**Requirement**:
Give a single number in reply. It is the count of lines below that contain the string "baseline".

**Change detection outputs**:
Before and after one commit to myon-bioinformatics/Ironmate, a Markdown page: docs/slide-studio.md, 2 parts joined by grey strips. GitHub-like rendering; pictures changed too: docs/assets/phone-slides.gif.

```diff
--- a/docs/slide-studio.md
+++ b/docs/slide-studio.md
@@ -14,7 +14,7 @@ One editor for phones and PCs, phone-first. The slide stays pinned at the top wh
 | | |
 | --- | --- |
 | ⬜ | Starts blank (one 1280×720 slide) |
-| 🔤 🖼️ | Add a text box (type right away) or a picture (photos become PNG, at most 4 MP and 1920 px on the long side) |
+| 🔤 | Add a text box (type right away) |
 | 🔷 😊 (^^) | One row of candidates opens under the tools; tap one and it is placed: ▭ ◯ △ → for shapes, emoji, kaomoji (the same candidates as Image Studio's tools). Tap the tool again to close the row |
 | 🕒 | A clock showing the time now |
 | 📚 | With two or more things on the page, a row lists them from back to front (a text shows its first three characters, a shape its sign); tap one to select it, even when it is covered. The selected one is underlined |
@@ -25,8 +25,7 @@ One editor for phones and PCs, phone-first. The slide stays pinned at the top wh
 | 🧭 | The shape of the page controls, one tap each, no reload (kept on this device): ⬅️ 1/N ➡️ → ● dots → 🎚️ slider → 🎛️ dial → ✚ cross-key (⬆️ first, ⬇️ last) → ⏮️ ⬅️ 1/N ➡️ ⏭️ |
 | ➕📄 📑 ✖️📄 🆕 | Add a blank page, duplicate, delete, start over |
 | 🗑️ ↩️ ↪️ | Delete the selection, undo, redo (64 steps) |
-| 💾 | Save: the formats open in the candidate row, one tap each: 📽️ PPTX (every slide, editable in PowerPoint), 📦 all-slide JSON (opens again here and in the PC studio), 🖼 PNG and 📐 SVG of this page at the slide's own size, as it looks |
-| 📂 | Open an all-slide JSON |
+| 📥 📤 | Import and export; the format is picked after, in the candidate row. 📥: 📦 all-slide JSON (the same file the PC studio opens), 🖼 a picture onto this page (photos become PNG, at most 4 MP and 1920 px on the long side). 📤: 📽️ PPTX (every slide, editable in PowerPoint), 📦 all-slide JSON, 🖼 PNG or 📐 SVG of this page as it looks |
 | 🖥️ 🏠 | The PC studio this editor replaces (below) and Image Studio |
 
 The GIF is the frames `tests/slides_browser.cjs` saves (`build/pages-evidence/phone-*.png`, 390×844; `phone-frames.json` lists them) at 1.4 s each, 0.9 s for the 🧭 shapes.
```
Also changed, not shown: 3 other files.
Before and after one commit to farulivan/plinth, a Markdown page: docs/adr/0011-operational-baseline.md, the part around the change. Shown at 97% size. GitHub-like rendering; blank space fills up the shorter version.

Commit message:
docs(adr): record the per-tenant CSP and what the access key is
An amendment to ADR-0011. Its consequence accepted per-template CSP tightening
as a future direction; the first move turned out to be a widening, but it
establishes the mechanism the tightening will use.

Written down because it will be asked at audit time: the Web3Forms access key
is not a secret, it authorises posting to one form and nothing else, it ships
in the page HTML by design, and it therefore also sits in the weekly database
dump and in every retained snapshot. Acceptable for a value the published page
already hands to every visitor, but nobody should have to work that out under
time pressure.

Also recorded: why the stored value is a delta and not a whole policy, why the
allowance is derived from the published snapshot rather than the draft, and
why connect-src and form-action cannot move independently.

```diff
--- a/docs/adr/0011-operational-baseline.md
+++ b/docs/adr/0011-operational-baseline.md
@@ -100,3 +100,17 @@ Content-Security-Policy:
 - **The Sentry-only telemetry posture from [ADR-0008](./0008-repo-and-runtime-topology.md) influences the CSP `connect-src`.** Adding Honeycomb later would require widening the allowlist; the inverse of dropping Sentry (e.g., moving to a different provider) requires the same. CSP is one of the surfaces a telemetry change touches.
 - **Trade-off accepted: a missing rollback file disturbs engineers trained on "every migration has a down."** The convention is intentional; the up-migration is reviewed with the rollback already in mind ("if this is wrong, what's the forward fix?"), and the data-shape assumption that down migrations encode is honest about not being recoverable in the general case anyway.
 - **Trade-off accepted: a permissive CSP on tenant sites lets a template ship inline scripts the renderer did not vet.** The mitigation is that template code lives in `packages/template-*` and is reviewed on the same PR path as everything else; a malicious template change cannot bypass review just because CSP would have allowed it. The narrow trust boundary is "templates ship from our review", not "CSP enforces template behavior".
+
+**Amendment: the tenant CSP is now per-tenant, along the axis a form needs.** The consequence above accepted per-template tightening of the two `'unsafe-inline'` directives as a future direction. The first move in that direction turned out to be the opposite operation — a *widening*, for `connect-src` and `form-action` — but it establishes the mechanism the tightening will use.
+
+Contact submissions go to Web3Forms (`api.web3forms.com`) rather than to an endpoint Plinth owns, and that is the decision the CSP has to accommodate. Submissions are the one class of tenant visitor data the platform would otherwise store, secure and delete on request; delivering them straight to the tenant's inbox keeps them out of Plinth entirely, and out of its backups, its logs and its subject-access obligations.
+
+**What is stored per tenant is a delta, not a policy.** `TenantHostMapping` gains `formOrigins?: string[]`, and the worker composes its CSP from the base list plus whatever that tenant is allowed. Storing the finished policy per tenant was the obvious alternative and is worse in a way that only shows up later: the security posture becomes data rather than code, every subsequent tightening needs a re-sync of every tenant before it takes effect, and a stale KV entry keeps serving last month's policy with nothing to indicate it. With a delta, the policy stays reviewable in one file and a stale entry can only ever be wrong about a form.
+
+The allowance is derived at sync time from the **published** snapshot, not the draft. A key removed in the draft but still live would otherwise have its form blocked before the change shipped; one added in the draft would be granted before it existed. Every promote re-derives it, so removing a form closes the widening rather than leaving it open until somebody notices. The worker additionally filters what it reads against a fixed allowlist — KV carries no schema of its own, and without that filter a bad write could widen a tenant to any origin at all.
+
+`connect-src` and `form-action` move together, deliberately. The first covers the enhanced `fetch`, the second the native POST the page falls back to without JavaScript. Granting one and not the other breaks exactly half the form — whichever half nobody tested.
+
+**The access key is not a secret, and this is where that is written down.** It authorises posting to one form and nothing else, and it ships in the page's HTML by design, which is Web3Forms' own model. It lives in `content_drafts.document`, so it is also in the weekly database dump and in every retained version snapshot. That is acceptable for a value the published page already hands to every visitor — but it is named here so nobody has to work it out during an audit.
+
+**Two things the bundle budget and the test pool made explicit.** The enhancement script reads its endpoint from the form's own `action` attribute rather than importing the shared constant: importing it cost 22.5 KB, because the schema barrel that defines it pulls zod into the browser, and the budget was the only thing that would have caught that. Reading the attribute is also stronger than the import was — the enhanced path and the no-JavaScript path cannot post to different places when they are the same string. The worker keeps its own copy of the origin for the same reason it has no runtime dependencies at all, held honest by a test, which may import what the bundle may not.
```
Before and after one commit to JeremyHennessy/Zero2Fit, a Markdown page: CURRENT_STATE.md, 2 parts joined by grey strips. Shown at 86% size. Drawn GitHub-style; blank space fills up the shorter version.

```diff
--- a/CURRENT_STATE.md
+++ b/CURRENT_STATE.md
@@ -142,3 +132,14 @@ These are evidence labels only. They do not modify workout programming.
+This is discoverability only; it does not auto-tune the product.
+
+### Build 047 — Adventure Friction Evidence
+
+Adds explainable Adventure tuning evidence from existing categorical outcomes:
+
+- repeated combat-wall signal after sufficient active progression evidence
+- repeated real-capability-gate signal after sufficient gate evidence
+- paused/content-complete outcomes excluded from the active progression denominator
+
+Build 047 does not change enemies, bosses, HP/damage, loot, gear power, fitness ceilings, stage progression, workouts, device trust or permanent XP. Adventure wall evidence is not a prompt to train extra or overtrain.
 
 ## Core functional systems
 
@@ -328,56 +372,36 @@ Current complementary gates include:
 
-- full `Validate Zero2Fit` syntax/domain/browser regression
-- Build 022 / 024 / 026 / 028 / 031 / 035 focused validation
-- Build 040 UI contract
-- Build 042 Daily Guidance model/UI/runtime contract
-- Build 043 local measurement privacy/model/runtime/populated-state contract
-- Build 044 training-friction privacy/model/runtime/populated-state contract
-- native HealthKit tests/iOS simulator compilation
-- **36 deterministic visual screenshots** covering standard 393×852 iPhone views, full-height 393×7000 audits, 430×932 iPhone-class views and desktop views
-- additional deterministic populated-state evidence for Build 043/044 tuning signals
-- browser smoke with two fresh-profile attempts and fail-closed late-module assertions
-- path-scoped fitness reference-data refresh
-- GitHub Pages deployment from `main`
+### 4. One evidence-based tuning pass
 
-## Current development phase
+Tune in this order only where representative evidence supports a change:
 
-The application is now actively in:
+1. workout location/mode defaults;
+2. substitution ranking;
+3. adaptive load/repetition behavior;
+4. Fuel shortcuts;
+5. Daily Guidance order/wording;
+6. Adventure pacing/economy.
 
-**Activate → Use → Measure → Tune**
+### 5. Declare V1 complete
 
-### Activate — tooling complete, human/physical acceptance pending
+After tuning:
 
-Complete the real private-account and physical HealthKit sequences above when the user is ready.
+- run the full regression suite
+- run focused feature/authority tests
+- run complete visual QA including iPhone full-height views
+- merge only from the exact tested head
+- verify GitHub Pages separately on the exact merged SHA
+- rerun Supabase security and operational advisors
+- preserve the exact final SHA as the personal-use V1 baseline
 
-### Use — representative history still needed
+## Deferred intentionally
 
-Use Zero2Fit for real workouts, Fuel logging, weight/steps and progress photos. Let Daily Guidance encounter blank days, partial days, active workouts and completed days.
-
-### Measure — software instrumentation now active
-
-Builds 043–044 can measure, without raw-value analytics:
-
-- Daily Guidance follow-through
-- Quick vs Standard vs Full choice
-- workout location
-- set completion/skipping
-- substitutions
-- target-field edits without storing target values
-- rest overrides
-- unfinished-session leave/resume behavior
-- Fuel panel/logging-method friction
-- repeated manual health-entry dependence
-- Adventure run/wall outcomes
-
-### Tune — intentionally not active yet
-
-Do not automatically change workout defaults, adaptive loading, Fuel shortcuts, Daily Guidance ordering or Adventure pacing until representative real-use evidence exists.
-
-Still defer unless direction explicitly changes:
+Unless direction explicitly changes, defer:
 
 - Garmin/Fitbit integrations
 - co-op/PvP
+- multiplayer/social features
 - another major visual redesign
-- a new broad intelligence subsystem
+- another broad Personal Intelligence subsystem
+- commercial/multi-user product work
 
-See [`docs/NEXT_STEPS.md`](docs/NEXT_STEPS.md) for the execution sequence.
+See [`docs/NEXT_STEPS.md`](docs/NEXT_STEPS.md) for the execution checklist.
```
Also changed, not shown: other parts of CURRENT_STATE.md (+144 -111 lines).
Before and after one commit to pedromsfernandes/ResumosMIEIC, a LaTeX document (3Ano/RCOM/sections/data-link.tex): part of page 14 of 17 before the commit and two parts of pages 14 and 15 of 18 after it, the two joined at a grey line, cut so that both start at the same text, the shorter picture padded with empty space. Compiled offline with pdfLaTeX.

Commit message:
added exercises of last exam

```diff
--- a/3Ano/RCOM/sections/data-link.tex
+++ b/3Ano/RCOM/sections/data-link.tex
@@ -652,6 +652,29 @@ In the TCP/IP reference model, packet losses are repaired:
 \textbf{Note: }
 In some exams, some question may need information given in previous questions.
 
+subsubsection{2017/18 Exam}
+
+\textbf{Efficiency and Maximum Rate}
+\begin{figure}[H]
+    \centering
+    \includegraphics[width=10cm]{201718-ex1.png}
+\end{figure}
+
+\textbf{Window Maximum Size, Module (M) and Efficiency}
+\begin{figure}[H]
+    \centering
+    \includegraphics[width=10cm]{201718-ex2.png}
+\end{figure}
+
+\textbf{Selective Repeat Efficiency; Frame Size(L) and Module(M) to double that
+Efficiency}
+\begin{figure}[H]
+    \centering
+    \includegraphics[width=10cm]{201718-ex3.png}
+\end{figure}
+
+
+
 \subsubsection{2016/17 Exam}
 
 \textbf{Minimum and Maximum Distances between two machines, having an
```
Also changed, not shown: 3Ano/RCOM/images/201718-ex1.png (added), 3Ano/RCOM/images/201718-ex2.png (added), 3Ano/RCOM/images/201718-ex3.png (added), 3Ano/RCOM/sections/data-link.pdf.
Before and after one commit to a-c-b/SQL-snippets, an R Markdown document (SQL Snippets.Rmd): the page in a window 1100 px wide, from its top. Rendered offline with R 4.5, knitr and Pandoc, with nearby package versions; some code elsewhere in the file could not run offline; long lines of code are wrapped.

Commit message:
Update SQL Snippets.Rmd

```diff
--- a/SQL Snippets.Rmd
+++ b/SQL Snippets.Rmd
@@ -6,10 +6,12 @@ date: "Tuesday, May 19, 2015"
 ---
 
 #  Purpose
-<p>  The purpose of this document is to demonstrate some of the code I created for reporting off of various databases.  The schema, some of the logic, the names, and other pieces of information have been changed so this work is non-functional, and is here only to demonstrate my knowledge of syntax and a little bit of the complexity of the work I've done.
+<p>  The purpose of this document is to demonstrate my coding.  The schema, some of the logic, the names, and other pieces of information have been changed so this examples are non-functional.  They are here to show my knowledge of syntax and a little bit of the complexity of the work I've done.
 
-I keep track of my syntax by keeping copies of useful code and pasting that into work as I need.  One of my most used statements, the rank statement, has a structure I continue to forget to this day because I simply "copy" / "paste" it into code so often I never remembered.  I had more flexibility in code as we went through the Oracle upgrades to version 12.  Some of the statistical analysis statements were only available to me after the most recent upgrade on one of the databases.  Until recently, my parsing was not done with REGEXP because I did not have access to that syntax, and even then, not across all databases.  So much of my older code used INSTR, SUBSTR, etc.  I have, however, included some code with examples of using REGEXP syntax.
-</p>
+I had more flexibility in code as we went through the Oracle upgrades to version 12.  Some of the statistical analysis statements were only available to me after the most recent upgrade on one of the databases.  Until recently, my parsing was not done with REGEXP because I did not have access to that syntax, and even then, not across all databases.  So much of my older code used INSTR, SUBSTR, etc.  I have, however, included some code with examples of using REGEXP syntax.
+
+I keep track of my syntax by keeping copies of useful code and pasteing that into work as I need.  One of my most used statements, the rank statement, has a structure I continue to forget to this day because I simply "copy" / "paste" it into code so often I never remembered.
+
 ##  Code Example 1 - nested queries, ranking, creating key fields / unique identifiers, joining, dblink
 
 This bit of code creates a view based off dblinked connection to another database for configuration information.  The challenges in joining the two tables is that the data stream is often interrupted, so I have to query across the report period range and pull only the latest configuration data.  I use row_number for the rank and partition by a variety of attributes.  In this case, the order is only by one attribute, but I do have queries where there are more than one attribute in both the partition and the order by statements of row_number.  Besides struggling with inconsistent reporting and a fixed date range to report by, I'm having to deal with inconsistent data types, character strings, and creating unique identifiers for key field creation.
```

**Output**:
4